October 03, 2012

Painter and art critic Deborah Rosenthal will give a special lecture in conjunction with The Fralin Museum of Art at the University of Virginia’s exhibition, "Jean Hélion: Reality and Abstraction," on view through Dec. 16. She will speak on “The Artist in Society: Jean Hélion, painter, writer, prisoner” on Oct. 11 at 6:30 p.m. in Campbell Hall, room 153.

In the 1930s, Hélion helped found the international artists' group called “Abstraction-Création” in Paris, participated in many important exhibitions in Europe, and forged connections between modern art circles in France and the United States. Between 1936 and 1939, Hélion lived and worked mainly in New York City and Rockbridge Baths, VA. Just as his work was evolving toward a figurative style and everyday themes, Hélion became caught up in World War II, said exhibition curator Matthew Affron, an art history professor in U.Va.’s College of Arts & Sciences.

His 1943 book, “They Shall Not Have Me,” recounts his two years in Nazi POW camps. The book, and his work of the 1930s and early ’40s, give us a picture of this passionate, articulate artist as a man – the artist in society, said Rosenthal.

Following the talk, Rosenthal and Affron, who is also the museum's curator of modern art, will lead a Q&A with Hélion’s widow, Jacqueline Hélion.

Rosenthal is a painter represented by the Bowery Gallery in New York. Her work has also been shown in several other venues including the Lori Bookstein Gallery, Francis Naumann Fine Art, and Schroeder Romero & Shredder. She received a National Endowment for the Arts Critic's Grant for her writing on art, which has been published in Art in America, The New Criterion, and Modern Painters, among other publications. She is a professor in the Westminster College of the Arts at Rider University in New Jersey. As consulting editor for Arcade Publishing, she is editing a new series of books, “Artists and Art.” A frequent curator of exhibitions, she recently organized “Jean Hélion: Five Decades” at Schroeder Romero & Shredder.

The Fralin Museum of Art’s programming is made possible by the generous support of The Joseph and Robert Cornell Memorial Foundation.
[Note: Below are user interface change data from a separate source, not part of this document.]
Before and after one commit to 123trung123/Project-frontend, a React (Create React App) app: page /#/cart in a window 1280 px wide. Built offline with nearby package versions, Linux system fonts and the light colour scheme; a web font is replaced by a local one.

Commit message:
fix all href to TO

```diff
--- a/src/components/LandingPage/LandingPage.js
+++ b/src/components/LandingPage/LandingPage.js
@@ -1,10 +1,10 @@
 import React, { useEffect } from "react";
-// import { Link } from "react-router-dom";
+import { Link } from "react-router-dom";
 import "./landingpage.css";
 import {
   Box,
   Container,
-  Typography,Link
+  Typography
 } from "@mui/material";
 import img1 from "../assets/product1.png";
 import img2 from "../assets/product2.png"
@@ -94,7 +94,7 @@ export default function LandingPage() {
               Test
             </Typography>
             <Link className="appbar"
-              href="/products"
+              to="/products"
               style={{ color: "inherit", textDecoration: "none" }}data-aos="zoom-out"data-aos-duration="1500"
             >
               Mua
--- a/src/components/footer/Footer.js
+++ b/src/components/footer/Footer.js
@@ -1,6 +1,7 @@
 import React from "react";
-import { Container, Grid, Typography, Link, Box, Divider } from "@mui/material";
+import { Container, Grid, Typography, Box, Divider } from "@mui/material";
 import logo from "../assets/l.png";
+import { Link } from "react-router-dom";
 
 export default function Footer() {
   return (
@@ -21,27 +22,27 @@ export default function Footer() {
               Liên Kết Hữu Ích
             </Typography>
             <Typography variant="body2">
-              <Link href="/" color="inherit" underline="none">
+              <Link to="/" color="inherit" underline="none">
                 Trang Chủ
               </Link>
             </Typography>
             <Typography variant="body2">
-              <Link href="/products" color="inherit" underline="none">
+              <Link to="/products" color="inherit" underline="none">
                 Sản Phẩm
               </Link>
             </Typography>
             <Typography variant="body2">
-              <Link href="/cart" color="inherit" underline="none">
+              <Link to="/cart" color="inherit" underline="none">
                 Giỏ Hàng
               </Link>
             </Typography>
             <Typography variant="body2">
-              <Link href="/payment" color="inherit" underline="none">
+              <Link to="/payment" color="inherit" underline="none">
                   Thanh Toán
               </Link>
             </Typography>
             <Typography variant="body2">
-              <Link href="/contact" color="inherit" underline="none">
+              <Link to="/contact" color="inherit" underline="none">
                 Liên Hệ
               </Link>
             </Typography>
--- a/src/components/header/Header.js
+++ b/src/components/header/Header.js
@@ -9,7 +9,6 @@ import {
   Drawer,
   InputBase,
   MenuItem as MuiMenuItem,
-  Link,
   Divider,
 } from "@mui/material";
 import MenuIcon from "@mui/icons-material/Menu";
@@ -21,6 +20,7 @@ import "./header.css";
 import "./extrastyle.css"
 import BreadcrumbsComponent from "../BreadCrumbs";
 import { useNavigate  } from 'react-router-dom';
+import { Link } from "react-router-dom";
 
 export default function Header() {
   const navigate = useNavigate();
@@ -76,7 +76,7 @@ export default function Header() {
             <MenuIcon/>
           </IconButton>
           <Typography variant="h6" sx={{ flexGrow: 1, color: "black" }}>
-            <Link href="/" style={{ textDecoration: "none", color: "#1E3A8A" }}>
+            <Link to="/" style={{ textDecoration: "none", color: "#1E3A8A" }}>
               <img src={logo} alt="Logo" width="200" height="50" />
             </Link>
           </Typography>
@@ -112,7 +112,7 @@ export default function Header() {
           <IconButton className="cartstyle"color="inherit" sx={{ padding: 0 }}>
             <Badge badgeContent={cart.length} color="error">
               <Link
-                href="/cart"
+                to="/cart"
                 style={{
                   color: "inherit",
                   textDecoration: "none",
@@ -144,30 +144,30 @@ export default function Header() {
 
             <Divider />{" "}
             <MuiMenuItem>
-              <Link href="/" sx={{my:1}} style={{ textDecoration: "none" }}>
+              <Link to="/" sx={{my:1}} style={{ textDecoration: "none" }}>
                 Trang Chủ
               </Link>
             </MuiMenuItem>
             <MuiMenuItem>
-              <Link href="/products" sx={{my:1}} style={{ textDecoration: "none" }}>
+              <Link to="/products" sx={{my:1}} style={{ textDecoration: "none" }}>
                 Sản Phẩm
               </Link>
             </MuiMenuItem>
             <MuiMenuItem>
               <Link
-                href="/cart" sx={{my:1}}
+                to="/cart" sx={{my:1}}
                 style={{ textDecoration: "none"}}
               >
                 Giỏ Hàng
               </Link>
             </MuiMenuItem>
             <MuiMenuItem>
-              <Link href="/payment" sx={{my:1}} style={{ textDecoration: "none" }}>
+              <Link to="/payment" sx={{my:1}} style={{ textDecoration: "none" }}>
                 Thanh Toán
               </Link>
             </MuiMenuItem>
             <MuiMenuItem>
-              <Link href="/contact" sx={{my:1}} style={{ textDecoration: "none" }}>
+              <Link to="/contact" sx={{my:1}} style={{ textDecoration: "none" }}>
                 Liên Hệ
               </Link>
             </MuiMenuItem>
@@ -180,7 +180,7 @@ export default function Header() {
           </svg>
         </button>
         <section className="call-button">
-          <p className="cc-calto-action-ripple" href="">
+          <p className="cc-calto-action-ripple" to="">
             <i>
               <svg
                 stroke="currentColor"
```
The lecture is free and open to the public. For information, call 434-243-2050 or e-mail museumoutreach@virginia.edu. The museum is open Tuesdays through Sundays from noon to 5 p.m., and is located at 155 Rugby Road, one block from the Rotunda.  Admission is free.